- _What to do_: Give back the records in their entirety, exactly.

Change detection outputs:
┌──

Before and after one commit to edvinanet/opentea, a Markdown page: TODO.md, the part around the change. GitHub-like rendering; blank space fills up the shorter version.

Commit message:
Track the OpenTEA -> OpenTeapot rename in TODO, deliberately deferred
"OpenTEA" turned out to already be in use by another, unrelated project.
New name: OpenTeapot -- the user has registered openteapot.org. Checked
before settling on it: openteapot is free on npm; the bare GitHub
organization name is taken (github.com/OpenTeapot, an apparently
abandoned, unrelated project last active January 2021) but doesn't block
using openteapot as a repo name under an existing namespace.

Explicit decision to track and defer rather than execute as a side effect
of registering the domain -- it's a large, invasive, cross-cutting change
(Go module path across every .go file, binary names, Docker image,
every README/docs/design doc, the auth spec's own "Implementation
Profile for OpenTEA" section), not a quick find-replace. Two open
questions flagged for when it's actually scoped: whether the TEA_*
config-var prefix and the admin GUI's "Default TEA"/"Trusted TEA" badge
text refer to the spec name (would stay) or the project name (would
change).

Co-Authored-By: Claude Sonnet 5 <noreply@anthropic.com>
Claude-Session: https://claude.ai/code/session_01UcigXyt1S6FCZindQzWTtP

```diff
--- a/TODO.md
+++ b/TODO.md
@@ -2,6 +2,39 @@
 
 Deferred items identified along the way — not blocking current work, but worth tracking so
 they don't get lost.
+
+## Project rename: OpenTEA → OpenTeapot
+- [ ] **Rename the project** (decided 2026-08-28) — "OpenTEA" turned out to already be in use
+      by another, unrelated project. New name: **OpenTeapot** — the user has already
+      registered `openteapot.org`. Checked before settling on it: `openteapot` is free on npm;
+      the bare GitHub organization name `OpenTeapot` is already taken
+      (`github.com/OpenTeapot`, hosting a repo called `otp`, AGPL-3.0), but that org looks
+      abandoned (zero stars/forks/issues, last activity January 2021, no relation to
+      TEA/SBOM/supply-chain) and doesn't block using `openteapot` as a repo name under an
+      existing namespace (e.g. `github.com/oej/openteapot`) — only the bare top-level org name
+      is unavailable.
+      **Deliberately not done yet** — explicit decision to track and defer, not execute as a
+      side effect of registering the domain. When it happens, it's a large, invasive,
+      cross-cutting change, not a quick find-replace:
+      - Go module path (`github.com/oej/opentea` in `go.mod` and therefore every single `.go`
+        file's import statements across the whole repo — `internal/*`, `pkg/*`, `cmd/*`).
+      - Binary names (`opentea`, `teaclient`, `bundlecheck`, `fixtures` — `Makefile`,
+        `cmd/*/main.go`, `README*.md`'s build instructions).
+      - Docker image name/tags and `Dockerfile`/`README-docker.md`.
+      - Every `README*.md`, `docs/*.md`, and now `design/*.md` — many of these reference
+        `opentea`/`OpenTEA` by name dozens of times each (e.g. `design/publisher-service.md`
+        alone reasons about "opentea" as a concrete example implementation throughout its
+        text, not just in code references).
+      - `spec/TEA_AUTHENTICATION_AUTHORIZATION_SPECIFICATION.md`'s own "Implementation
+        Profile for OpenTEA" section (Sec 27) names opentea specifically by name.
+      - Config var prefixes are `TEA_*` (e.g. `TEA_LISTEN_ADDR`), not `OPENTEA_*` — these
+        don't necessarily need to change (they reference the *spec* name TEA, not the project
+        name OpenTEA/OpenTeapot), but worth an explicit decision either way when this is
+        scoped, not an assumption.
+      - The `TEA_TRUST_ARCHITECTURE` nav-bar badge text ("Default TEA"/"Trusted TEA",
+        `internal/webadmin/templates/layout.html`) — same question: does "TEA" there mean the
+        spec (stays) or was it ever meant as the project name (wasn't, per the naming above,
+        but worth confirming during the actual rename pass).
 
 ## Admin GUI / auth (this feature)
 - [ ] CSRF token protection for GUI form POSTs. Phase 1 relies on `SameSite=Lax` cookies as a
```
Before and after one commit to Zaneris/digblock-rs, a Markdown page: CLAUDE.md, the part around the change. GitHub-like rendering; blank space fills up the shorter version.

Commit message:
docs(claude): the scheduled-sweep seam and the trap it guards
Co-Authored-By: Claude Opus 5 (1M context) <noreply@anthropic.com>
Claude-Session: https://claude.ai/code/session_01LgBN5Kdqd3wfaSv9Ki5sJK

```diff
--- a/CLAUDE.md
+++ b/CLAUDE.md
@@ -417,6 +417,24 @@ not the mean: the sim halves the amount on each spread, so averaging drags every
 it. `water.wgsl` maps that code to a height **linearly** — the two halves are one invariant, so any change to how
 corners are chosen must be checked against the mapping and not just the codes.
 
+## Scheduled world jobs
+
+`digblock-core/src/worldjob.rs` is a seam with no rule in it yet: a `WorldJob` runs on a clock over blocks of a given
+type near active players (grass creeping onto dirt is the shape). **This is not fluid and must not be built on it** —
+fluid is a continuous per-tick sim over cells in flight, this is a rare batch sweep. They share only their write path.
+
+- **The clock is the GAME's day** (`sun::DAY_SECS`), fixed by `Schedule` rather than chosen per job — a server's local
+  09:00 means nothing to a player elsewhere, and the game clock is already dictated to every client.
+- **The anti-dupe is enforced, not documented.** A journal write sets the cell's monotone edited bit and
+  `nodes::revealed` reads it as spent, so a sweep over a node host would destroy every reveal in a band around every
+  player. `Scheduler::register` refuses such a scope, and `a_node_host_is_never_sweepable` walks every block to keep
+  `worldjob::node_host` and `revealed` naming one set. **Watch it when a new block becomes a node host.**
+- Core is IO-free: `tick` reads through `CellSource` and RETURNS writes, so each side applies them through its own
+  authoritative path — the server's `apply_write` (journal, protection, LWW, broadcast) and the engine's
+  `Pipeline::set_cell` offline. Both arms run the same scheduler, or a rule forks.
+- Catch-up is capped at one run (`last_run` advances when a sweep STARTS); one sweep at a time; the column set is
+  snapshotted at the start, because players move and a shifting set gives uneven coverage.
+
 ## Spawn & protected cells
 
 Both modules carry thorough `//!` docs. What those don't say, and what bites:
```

└──

- _Output for this exercise_:
Before and after one commit to edvinanet/opentea, a Markdown page: TODO.md, the part around the change. GitHub-like rendering; blank space fills up the shorter version.

Commit message:
Track the OpenTEA -> OpenTeapot rename in TODO, deliberately deferred
"OpenTEA" turned out to already be in use by another, unrelated project.
New name: OpenTeapot -- the user has registered openteapot.org. Checked
before settling on it: openteapot is free on npm; the bare GitHub
organization name is taken (github.com/OpenTeapot, an apparently
abandoned, unrelated project last active January 2021) but doesn't block
using openteapot as a repo name under an existing namespace.

Explicit decision to track and defer rather than execute as a side effect
of registering the domain -- it's a large, invasive, cross-cutting change
(Go module path across every .go file, binary names, Docker image,
every README/docs/design doc, the auth spec's own "Implementation
Profile for OpenTEA" section), not a quick find-replace. Two open
questions flagged for when it's actually scoped: whether the TEA_*
config-var prefix and the admin GUI's "Default TEA"/"Trusted TEA" badge
text refer to the spec name (would stay) or the project name (would
change).

Co-Authored-By: Claude Sonnet 5 <noreply@anthropic.com>
Claude-Session: https://claude.ai/code/session_01UcigXyt1S6FCZindQzWTtP

```diff
--- a/TODO.md
+++ b/TODO.md
@@ -2,6 +2,39 @@
 
 Deferred items identified along the way — not blocking current work, but worth tracking so
 they don't get lost.
+
+## Project rename: OpenTEA → OpenTeapot
+- [ ] **Rename the project** (decided 2026-08-28) — "OpenTEA" turned out to already be in use
+      by another, unrelated project. New name: **OpenTeapot** — the user has already
+      registered `openteapot.org`. Checked before settling on it: `openteapot` is free on npm;
+      the bare GitHub organization name `OpenTeapot` is already taken
+      (`github.com/OpenTeapot`, hosting a repo called `otp`, AGPL-3.0), but that org looks
+      abandoned (zero stars/forks/issues, last activity January 2021, no relation to
+      TEA/SBOM/supply-chain) and doesn't block using `openteapot` as a repo name under an
+      existing namespace (e.g. `github.com/oej/openteapot`) — only the bare top-level org name
+      is unavailable.
+      **Deliberately not done yet** — explicit decision to track and defer, not execute as a
+      side effect of registering the domain. When it happens, it's a large, invasive,
+      cross-cutting change, not a quick find-replace:
+      - Go module path (`github.com/oej/opentea` in `go.mod` and therefore every single `.go`
+        file's import statements across the whole repo — `internal/*`, `pkg/*`, `cmd/*`).
+      - Binary names (`opentea`, `teaclient`, `bundlecheck`, `fixtures` — `Makefile`,
+        `cmd/*/main.go`, `README*.md`'s build instructions).
+      - Docker image name/tags and `Dockerfile`/`README-docker.md`.
+      - Every `README*.md`, `docs/*.md`, and now `design/*.md` — many of these reference
+        `opentea`/`OpenTEA` by name dozens of times each (e.g. `design/publisher-service.md`
+        alone reasons about "opentea" as a concrete example implementation throughout its
+        text, not just in code references).
+      - `spec/TEA_AUTHENTICATION_AUTHORIZATION_SPECIFICATION.md`'s own "Implementation
+        Profile for OpenTEA" section (Sec 27) names opentea specifically by name.
+      - Config var prefixes are `TEA_*` (e.g. `TEA_LISTEN_ADDR`), not `OPENTEA_*` — these
+        don't necessarily need to change (they reference the *spec* name TEA, not the project
+        name OpenTEA/OpenTeapot), but worth an explicit decision either way when this is
+        scoped, not an assumption.
+      - The `TEA_TRUST_ARCHITECTURE` nav-bar badge text ("Default TEA"/"Trusted TEA",
+        `internal/webadmin/templates/layout.html`) — same question: does "TEA" there mean the
+        spec (stays) or was it ever meant as the project name (wasn't, per the naming above,
+        but worth confirming during the actual rename pass).
 
 ## Admin GUI / auth (this feature)
 - [ ] CSRF token protection for GUI form POSTs. Phase 1 relies on `SameSite=Lax` cookies as a
```
Before and after one commit to Zaneris/digblock-rs, a Markdown page: CLAUDE.md, the part around the change. GitHub-like rendering; blank space fills up the shorter version.

Commit message:
docs(claude): the scheduled-sweep seam and the trap it guards
Co-Authored-By: Claude Opus 5 (1M context) <noreply@anthropic.com>
Claude-Session: https://claude.ai/code/session_01LgBN5Kdqd3wfaSv9Ki5sJK

```diff
--- a/CLAUDE.md
+++ b/CLAUDE.md
@@ -417,6 +417,24 @@ not the mean: the sim halves the amount on each spread, so averaging drags every
 it. `water.wgsl` maps that code to a height **linearly** — the two halves are one invariant, so any change to how
 corners are chosen must be checked against the mapping and not just the codes.
 
+## Scheduled world jobs
+
+`digblock-core/src/worldjob.rs` is a seam with no rule in it yet: a `WorldJob` runs on a clock over blocks of a given
+type near active players (grass creeping onto dirt is the shape). **This is not fluid and must not be built on it** —
+fluid is a continuous per-tick sim over cells in flight, this is a rare batch sweep. They share only their write path.
+
+- **The clock is the GAME's day** (`sun::DAY_SECS`), fixed by `Schedule` rather than chosen per job — a server's local
+  09:00 means nothing to a player elsewhere, and the game clock is already dictated to every client.
+- **The anti-dupe is enforced, not documented.** A journal write sets the cell's monotone edited bit and
+  `nodes::revealed` reads it as spent, so a sweep over a node host would destroy every reveal in a band around every
+  player. `Scheduler::register` refuses such a scope, and `a_node_host_is_never_sweepable` walks every block to keep
+  `worldjob::node_host` and `revealed` naming one set. **Watch it when a new block becomes a node host.**
+- Core is IO-free: `tick` reads through `CellSource` and RETURNS writes, so each side applies them through its own
+  authoritative path — the server's `apply_write` (journal, protection, LWW, broadcast) and the engine's
+  `Pipeline::set_cell` offline. Both arms run the same scheduler, or a rule forks.
+- Catch-up is capped at one run (`last_run` advances when a sweep STARTS); one sweep at a time; the column set is
+  snapshotted at the start, because players move and a shifting set gives uneven coverage.
+
 ## Spawn & protected cells
 
 Both modules carry thorough `//!` docs. What those don't say, and what bites:
```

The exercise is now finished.